# A Brief Primer on Options

Options are a really interesting type of financial security. They are themselves part of a broader group of securities called derivatives. Derivatives, as the name suggests, derive their value from something else. This “something else” can be a stock, the outcome of some event, or even another derivative! Anyway, let’s focus on options, which typically derive their value from the price of a stock.

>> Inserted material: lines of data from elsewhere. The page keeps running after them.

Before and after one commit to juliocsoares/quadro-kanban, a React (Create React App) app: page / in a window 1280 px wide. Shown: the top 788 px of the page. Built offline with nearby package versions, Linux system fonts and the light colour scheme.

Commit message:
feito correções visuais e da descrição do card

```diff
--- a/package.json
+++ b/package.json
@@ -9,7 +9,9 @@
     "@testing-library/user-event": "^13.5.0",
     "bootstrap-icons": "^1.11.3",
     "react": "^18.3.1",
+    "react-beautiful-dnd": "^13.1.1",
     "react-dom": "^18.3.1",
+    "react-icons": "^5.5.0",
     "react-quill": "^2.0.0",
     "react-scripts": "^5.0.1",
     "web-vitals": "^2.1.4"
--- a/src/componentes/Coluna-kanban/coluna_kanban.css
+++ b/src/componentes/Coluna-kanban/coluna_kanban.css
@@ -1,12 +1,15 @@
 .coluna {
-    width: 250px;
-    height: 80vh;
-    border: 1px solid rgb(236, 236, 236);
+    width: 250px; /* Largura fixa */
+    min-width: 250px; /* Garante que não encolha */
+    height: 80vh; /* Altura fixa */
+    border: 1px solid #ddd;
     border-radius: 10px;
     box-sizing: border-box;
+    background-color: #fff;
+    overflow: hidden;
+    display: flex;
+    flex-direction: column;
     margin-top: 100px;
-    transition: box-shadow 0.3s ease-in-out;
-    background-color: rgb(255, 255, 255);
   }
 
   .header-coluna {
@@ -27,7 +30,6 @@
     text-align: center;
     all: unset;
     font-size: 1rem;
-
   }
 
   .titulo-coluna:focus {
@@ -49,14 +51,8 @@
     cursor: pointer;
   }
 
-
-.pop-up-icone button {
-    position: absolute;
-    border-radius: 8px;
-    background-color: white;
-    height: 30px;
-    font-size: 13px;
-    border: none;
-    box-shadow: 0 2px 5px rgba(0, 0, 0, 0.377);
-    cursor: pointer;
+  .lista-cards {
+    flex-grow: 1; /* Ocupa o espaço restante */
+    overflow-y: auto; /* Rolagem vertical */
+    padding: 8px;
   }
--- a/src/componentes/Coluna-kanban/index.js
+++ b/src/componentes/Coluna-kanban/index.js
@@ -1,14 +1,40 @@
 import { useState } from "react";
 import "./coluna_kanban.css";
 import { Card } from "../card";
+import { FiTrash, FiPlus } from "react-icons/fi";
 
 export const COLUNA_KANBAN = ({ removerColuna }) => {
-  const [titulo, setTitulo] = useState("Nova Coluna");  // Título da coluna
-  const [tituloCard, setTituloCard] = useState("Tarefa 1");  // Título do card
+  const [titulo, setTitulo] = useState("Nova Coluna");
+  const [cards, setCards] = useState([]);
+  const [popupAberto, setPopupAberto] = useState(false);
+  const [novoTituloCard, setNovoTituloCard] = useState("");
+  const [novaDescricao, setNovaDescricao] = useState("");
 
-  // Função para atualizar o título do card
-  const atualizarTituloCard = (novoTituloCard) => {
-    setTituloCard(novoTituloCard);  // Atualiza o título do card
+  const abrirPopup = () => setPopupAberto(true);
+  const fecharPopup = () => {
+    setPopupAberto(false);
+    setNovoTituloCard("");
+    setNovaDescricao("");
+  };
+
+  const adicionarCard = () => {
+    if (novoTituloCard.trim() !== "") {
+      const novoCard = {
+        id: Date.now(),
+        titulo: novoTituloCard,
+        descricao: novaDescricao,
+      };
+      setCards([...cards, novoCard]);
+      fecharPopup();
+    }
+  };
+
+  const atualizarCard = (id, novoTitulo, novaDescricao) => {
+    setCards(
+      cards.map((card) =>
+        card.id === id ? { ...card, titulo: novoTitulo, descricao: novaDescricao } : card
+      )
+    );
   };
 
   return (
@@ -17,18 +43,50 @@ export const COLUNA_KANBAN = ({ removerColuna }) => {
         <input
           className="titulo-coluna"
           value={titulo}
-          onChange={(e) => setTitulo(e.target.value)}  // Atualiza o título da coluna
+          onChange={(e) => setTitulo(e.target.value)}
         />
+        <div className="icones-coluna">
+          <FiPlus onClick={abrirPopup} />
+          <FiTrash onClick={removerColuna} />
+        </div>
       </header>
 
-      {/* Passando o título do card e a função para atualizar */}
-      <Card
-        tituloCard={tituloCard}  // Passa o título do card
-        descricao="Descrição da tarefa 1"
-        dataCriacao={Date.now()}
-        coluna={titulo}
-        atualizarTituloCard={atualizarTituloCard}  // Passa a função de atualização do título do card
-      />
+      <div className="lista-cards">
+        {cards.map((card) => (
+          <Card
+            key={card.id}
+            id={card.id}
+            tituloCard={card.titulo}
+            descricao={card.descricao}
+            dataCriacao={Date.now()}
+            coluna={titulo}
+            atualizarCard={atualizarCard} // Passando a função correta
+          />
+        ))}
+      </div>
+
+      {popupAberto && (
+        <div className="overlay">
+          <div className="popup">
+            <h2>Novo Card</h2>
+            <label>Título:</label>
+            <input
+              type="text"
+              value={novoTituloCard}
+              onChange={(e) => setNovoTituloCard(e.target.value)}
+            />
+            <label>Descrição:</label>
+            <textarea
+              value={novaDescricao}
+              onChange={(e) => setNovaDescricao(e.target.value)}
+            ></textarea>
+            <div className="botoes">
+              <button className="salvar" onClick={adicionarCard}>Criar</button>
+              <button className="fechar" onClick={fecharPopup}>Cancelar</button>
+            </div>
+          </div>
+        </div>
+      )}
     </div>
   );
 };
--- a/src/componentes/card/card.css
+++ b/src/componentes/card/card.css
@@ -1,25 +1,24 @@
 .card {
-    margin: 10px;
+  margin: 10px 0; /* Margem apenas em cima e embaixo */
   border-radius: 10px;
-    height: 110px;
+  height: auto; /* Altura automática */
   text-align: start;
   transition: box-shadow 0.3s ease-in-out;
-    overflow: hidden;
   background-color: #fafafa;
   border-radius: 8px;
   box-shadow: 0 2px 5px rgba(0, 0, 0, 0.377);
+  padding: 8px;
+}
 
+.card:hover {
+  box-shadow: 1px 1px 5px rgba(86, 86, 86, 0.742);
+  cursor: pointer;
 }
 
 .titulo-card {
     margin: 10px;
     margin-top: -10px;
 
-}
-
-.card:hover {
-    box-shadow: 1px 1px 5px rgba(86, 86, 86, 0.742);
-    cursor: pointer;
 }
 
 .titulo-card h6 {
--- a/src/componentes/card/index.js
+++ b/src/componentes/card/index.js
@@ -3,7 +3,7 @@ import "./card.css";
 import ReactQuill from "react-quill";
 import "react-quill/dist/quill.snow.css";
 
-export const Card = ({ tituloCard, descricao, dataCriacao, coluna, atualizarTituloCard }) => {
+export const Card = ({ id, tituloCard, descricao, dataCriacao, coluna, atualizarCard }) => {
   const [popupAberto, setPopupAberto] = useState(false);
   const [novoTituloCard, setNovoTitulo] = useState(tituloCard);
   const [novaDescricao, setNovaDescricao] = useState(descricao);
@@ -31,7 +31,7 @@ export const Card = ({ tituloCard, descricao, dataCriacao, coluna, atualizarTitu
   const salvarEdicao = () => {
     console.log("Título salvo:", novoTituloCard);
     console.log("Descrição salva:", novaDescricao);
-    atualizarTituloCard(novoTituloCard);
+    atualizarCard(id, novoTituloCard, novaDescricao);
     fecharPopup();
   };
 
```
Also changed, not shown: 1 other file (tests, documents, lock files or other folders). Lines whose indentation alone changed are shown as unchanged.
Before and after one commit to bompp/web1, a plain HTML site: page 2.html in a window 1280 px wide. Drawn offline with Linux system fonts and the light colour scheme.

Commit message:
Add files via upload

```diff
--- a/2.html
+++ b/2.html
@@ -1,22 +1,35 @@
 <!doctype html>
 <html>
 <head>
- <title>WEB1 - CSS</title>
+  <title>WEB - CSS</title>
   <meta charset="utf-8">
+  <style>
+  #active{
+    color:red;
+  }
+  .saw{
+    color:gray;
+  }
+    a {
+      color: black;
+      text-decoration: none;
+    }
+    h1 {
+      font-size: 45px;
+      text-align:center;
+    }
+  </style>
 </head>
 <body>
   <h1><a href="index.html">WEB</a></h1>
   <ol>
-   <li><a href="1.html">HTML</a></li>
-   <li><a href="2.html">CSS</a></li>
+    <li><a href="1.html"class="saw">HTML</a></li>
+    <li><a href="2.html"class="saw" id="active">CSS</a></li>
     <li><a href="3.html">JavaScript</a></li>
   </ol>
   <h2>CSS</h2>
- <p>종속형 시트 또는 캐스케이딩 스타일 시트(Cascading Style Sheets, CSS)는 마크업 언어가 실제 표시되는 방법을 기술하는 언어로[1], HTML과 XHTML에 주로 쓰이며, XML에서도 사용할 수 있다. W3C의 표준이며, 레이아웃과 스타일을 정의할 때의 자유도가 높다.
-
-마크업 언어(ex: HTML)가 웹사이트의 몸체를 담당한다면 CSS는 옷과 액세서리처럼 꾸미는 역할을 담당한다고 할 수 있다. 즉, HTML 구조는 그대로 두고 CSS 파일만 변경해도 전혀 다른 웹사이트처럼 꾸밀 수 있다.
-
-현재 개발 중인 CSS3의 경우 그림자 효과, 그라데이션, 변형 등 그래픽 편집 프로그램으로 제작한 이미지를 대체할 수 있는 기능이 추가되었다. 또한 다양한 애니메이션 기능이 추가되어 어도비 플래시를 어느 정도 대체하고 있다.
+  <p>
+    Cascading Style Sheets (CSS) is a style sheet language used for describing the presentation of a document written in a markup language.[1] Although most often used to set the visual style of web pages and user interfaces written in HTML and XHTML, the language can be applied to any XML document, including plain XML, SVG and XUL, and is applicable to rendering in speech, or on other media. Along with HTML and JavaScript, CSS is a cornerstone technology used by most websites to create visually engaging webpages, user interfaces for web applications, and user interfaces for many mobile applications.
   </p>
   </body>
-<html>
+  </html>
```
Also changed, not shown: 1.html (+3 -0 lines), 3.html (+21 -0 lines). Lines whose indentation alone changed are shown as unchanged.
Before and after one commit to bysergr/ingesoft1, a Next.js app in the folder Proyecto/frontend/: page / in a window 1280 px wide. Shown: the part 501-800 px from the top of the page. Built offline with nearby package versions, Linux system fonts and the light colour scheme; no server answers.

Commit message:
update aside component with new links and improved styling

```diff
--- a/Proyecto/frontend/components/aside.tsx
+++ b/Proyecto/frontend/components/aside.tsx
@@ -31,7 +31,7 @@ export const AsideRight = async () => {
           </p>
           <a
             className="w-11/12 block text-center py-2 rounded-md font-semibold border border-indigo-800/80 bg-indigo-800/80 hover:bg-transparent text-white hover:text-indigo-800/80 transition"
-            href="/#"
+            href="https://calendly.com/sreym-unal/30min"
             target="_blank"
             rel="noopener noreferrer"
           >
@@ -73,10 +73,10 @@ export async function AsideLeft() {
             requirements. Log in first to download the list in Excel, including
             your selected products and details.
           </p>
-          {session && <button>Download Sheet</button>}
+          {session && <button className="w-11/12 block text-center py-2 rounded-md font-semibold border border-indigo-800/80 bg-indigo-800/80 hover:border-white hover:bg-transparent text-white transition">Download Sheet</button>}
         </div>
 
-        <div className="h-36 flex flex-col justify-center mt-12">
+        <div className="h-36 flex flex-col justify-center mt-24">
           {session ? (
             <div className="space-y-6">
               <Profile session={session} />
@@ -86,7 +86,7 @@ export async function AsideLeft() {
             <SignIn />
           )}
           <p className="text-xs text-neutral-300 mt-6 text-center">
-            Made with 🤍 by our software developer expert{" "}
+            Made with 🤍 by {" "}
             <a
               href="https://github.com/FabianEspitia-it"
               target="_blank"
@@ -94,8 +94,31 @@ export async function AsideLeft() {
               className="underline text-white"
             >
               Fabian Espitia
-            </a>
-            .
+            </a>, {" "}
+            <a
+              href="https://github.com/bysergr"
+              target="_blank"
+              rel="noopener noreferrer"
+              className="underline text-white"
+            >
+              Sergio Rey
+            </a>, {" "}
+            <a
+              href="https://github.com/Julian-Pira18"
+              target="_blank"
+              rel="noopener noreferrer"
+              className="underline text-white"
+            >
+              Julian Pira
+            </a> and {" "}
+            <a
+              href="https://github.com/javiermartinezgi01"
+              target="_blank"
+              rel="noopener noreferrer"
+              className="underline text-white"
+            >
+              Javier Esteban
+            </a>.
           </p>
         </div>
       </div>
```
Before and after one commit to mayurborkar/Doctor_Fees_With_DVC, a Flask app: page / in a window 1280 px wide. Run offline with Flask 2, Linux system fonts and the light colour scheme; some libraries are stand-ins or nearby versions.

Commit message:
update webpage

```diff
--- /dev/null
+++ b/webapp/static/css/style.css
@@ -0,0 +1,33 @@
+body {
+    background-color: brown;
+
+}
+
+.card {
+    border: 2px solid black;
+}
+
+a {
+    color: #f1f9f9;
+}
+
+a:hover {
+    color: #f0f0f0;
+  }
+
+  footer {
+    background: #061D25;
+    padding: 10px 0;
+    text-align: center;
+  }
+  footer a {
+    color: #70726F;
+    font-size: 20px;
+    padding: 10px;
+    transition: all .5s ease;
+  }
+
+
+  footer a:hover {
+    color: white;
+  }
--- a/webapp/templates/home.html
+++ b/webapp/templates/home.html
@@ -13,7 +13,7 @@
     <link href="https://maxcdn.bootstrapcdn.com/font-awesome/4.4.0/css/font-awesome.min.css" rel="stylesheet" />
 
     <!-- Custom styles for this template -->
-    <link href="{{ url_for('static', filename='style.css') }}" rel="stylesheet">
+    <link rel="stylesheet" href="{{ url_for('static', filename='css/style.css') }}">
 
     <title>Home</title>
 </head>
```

What I just described was a put option, which gives me the right to sell the underlying. We can also purchase the right to buy some stock at some strike price. This is called a call option. Call options work pretty much exactly inversely to puts: I can buy an option to buy a stock at a certain price, and if that stock goes up way past that price, then I’ll exercise my option and sell it immediately at the higher market price. And if the stock price doesn’t budge or goes down by expiry, then I won’t exercise the option and lose my premium. Now, let’s go through another example, with some actual numbers. Last week, Netflix had its earnings report and its stock soared by over 20%, from about $100 to$126. Now, if I had $1000, I could have bought ten shares of NFLX and made a$260 profit, which isn’t bad. But I could have also bought 200 NFLX call options at a strike price of $100 for about$5 each. That would have netted me a whopping $3000 profit from the same outcome. This is how we can use options as leverage and get a greater return on investment. Of course, there’s no free lunch: I easily could have lost the whole$1000 if the price didn’t go past \$100, since there would be no point in exercising the options. Meanwhile, I would have still made some profit had I flat-out bought the shares.